“There is a reason why countries invest in food production. It is to mitigate risk and volatility for consumers and give farmers the confidence to keep producing food. But global events have challenged British agriculture, adding to the instability and volatility farmers and growers are facing, when what they really need is certainty.

“That’s why I ask today, which political party will have the right plan for British food?

“Which party will deliver the core standards that ensure food imports meet the same high values of animal welfare and environmental protection as those which British farmers are expected to meet?

“Which party will be the first to set a target for food production with a statutory underpinning? Because there is currently an imbalance between environment and food production in Government policy. We must see changes this year to redress this before many more farms just simply disappear.”

Producing more food with less impact

Batters added that the food and farming industry said that when the NFU of England and Wales said they could beat the Government target on lowering emissions, it was by driving “climate-smart” agriculture policies, incentivising lower emissions and focusing on producing more food with less impact.

She highlighted that a Welsh Government impact assessment for the Sustainable Farming Scheme predicts 122,200 fewer livestock, 5,500 job losses and £199 million loss to farm incomes. She said: “That is a red line and we will never support it. We will sit at the same table and find a solution.”

“Extreme weather has also hit British agriculture hard”, Batters continued. “As we speak, many parts of the country remain flooded. Some winter crops didn’t get planted and some of those that did have been washed away. In places, sugar beet and potatoes remain rotting in the ground. And many of our food producing floodplains have been used to store water to protect houses and businesses. 

“We must pay farmers for storing flood water on their land. We must speed up planning for on farm reservoirs to store water for crop irrigation. Water security must underpin national food security.”
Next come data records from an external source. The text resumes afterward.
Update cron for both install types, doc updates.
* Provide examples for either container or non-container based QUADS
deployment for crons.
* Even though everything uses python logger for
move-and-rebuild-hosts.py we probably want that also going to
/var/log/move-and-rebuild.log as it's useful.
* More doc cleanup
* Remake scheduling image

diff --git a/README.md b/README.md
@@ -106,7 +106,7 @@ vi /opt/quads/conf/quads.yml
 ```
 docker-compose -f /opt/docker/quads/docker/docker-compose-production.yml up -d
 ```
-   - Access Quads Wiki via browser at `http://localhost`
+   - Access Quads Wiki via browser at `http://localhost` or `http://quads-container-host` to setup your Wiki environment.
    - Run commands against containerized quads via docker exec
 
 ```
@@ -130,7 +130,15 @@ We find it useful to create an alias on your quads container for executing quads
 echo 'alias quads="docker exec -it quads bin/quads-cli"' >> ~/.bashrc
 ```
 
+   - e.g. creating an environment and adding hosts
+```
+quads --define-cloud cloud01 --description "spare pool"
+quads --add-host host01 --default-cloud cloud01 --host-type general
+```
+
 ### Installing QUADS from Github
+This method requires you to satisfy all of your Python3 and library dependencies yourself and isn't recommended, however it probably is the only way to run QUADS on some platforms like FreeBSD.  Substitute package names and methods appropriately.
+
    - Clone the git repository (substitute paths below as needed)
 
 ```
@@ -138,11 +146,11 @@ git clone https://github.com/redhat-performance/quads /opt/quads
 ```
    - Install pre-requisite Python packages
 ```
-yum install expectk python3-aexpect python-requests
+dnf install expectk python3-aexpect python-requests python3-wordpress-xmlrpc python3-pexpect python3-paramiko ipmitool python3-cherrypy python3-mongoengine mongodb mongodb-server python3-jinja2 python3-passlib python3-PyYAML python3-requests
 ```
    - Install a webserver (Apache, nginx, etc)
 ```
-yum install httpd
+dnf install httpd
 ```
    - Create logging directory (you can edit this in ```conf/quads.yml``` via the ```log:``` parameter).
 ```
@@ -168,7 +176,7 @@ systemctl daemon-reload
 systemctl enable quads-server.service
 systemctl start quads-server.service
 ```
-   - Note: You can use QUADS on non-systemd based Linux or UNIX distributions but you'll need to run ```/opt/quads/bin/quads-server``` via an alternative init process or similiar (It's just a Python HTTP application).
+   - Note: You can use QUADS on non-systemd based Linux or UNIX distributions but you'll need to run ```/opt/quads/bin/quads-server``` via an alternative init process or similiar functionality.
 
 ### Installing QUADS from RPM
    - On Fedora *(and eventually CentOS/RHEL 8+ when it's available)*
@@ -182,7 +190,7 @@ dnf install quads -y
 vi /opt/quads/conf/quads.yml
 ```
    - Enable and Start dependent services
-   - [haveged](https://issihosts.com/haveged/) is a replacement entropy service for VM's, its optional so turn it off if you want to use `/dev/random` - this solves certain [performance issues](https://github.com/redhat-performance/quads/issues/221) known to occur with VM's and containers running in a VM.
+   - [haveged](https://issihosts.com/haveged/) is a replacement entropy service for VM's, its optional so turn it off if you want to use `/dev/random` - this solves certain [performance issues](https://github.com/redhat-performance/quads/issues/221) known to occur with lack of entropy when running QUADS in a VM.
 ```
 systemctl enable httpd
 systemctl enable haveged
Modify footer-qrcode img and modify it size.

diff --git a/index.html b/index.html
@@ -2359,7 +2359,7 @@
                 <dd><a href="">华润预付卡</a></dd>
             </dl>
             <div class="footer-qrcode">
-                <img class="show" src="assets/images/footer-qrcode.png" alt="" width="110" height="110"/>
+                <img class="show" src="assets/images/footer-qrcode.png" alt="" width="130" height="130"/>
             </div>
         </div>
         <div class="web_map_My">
Batters emphasised the need for more fairness in the supply chain, underlining that more needs to be done on the responsibilities of supermarkets to pay a fair price for sustainable food.

Batters went on to say that concerning supply chain fairness, “there is no silver bullet”. She explained: “While there’s no doubt that the Groceries Code Adjudicator (GCA) has transformed the way disputes between supplier and retailer are conducted and resolved, there are still many of our members who will not raise a complaint for fear of being de-listed by supermarkets.

“We need a Blueprint for Action. My suggestion is that the GCA survey of suppliers is used to create a new framework. This would embed retailers’ ethical responsibilities to farmers and growers within their business’s environmental sustainability goals and corporate and social responsibility.

“We know that the British public is behind us every step of the way. In 2023, farming and growing rose to second in the list of professions most valued by the public, behind only nursing. We are immensely grateful for this support – it makes all the difference.

“It’s something our politicians should remember in the runup to the general election too. A recent survey showed that 82% of British people want to see targets to increase homegrown food production, and 66% said that parties’ plans for farming will be one of the issues that affects who they vote for at the general election.

“It couldn’t be clearer – progressive policies on sustainable food production aren’t just important for farmers and growers, but anyone who eats food. And it matters at the ballot box.”